Have you got any info on a Medtronic BT pump?
Tidepool Loop will not work with prior Medtronic pumps. Medtronic will be delivering a new Bluetooth-enabled MiniMed™ pump that will work with Tidepool Loop once both are approved.
Read the whole post—there’s a ton of information and answers to detailed questions there. This. Is. Huge.
This is a Very Big Deal, and I want to make it very clear that we, Tidepool, think that Medtronic is making a very bold and important move here that shows tremendous courage and is the absolutely right thing for the diabetes community. Here’s why we think this relationship is important, and why we’re so excited to support it:
Hi Dave. There’s no news to share about Medtronic’s future Bluetooth-enabled MiniMed pump at this time, but when there are updates to share with the diabetes community, they’ll show up first at tidepool.org/loop.
Feel free to get in touch if you have any questions.
(I’m Tidepool’s Community Manager)
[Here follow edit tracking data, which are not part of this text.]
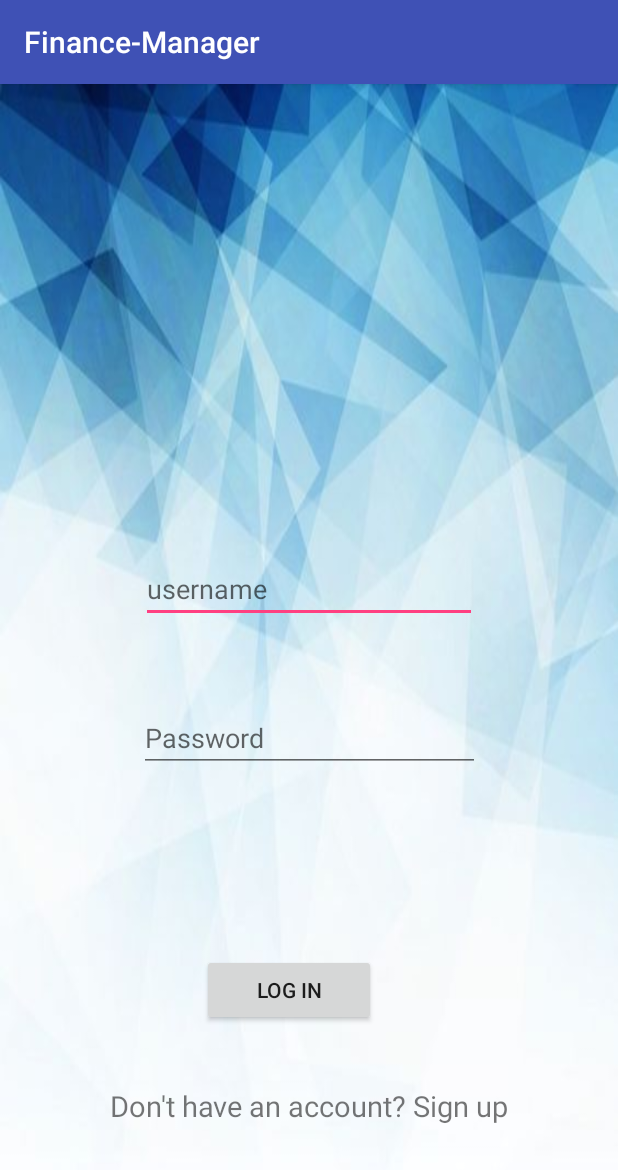
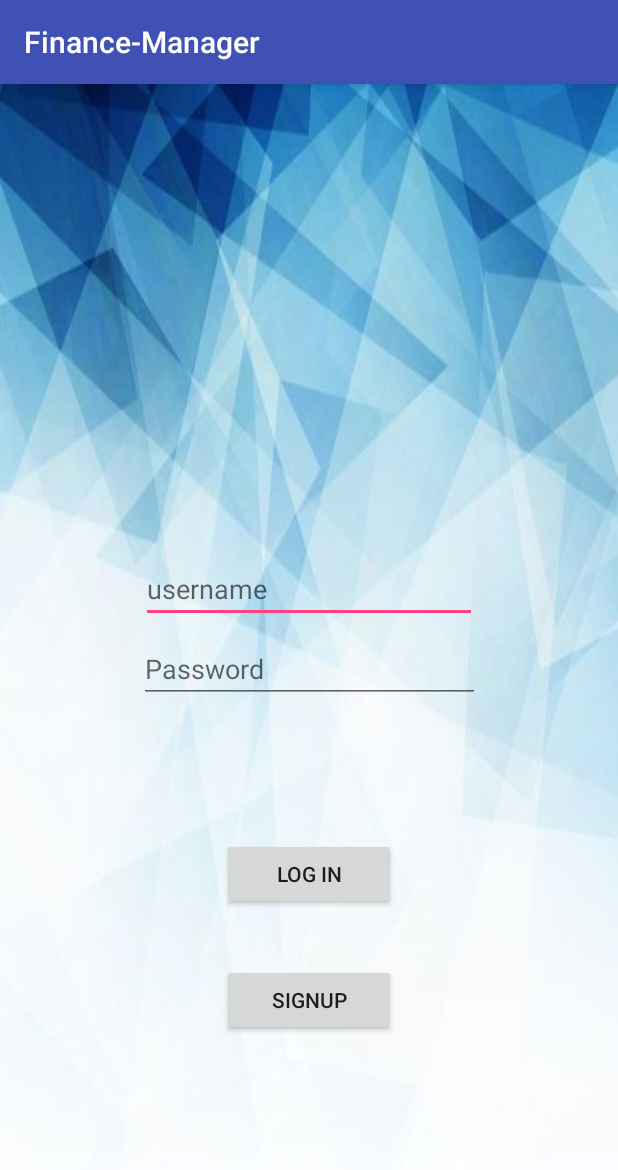
Before and after one commit to subhamtandon/Finance-Manager, an Android app: the screen it shows after launch (MainActivity), on a phone screen of 412 x 824 dp. Shown: the top 1170 px of the screen. Run offline under Robolectric (Android 15) with nearby library versions, the phone set to English and light mode, and no system bars.

Commit message:
signup_added

```diff
--- a/app/src/main/AndroidManifest.xml
+++ b/app/src/main/AndroidManifest.xml
@@ -16,6 +16,7 @@
                 <category android:name="android.intent.category.LAUNCHER" />
             </intent-filter>
         </activity>
+        <activity android:name=".SignupActivity"></activity>
     </application>
 
 </manifest>
--- a/app/src/main/java/com/example/initish/finance_manager/MainActivity.java
+++ b/app/src/main/java/com/example/initish/finance_manager/MainActivity.java
@@ -1,7 +1,10 @@
 package com.example.initish.finance_manager;
 
+import android.content.Intent;
+import android.os.Bundle;
 import android.support.v7.app.AppCompatActivity;
-import android.os.Bundle;
+import android.view.View;
+import android.widget.Button;
 
 public class MainActivity extends AppCompatActivity {
 
@@ -10,6 +13,15 @@ public class MainActivity extends AppCompatActivity {
         super.onCreate(savedInstanceState);
         setContentView(R.layout.activity_main);
 
+        Button signup=(Button)findViewById(R.id.signup);
+        signup.setOnClickListener(new View.OnClickListener() {
+            @Override
+            public void onClick(View v) {
+                Intent intent=new Intent(MainActivity.this,SignupActivity.class);
+                startActivity(intent);
+            }
+        });
+
 
     }
 }
--- a/app/src/main/res/layout/activity_main.xml
+++ b/app/src/main/res/layout/activity_main.xml
@@ -28,40 +28,25 @@
         app:layout_constraintVertical_bias="0.433" />
 
     <Button
-        android:id="@+id/log"
+        android:id="@+id/login"
         android:layout_width="116dp"
         android:layout_height="wrap_content"
-        android:layout_marginBottom="140dp"
-        android:layout_marginEnd="8dp"
-        android:layout_marginLeft="132dp"
-        android:layout_marginRight="8dp"
-        android:layout_marginStart="132dp"
-        android:text="Log in"
-        app:layout_constraintBottom_toBottomOf="parent"
-        app:layout_constraintEnd_toEndOf="parent"
-        app:layout_constraintHorizontal_bias="0.015"
-        app:layout_constraintStart_toStartOf="parent" />
-
-    <TextView
-        android:id="@+id/signup"
-        android:layout_width="266dp"
-        android:layout_height="32dp"
-        android:layout_marginBottom="68dp"
+        android:layout_marginBottom="136dp"
         android:layout_marginEnd="8dp"
         android:layout_marginLeft="8dp"
         android:layout_marginRight="8dp"
         android:layout_marginStart="8dp"
-        android:text="Don't have an account? Sign up"
-        android:textSize="19sp"
+        android:layout_marginTop="8dp"
+        android:text="Log in"
         app:layout_constraintBottom_toBottomOf="parent"
         app:layout_constraintEnd_toEndOf="parent"
-        app:layout_constraintStart_toStartOf="parent" />
+        app:layout_constraintStart_toStartOf="parent"
+        app:layout_constraintTop_toBottomOf="@+id/passwd" />
 
     <EditText
         android:id="@+id/passwd"
         android:layout_width="227dp"
         android:layout_height="wrap_content"
-        android:layout_marginBottom="8dp"
         android:layout_marginEnd="8dp"
         android:layout_marginLeft="8dp"
         android:layout_marginRight="8dp"
@@ -70,10 +55,25 @@
         android:ems="10"
         android:hint="Password"
         android:inputType="textPassword"
-        app:layout_constraintBottom_toTopOf="@+id/signup"
         app:layout_constraintEnd_toEndOf="parent"
         app:layout_constraintHorizontal_bias="0.503"
         app:layout_constraintStart_toStartOf="parent"
-        app:layout_constraintTop_toBottomOf="@+id/username"
-        app:layout_constraintVertical_bias="0.185" />
+        app:layout_constraintTop_toBottomOf="@+id/username" />
+
+    <Button
+        android:id="@+id/signup"
+        android:layout_width="116dp"
+        android:layout_height="wrap_content"
+        android:layout_marginBottom="8dp"
+        android:layout_marginEnd="8dp"
+        android:layout_marginLeft="8dp"
+        android:layout_marginRight="8dp"
+        android:layout_marginStart="8dp"
+        android:layout_marginTop="8dp"
+        android:text="Signup"
+        app:layout_constraintBottom_toBottomOf="parent"
+        app:layout_constraintEnd_toEndOf="parent"
+        app:layout_constraintStart_toStartOf="parent"
+        app:layout_constraintTop_toBottomOf="@+id/login"
+        app:layout_constraintVertical_bias="0.184" />
 </android.support.constraint.ConstraintLayout>
```
Also changed, not shown: app/src/main/java/com/example/initish/finance_manager/SignupActivity.java (added, +13 -0 lines), app/src/main/res/layout/activity_signup.xml (added, +9 -0 lines), 2 other files.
Thanks for dropping by @Christopher_Snider. Like a lot of people I was gobsmacked when this came on my radar, as it seemed so uncharacteristic of MedT. I’m one of those who tried and failed with the 670G looping system, and most of the problems i had with it were things that were diametrically contradictory to the open-source philosophy. Locking you out of all the parameters you need to adjust to fit your individual metabolism, taking all the keys out of your hands and locking them up in the black-box Algorithm, the whole experience depressingly one of disempowerment rather then empowerment, much more work for worse results than I was getting on my regular pump. It seemed so antithetical to what the DIY community is doing that it’s hard to believe it’s the same company that is engaging in this initiative with you in what at least appears to be a pretty serious and substantive way.
The cynical part of me wants to say it’s gotta just be window dressing on Medt’s part, but on the other hand… Is it possible they actually see what a blind alley they’ve stuck themselves with by trying to do everything in-house when interoperability is clearly the winning strategy? I’ve used both Dexcom and Guardian 3 sensors (at the same time when I was first acclimating to the 670), and while the Guardians were approaching the accuracy of the G5, the G6 leaves both of them in the dust. Well of course Dexcom is going to outstrip them in that area: CGM is all they DO. And CGM performance is a limiting factor in how well any looping system can perform. Is it possible they’re seeing that particular writing on the wall?
I’d be really interested to hear what your sense of the thinking is on Medt’s side. Is something like that going on here? What do you see as the motivation on their side in this? Did some of the initiative come from them or was the push mostly from Tidepool’s side?
What did you go to when the 670G failed you? I have not slept six hours straight since I started in automode. I am working on getting rid of the 670G for anything else and preferably a Dexcom CGM. I am looking for a system that will work for me and after using medtronic pumps for 15 years, I just cannot continue.
Well, the answer won’t help you much I’m afraid. I actually went back to my old pager-style 730 Paradigm. It was well past warranty when I went to the 670 but still perfectly serviceable as a manual pump. Actually better than the 670 in that mode. I tried just running the 670 in manual, but there were so many annoyances, like ridiculous numbers of click-throughs to do simple things like Suspend, that I realized the old pump was actually better.I wanted to go back to using Dexcom as well, so there was no reason to keep using the new pump. It’s sitting in its original box in my diabetes zombie-apocalypse drawer.
Welcome to TUD, @Jim_Enos! Lots of great info and helpful, experienced people here. Hope you stick around!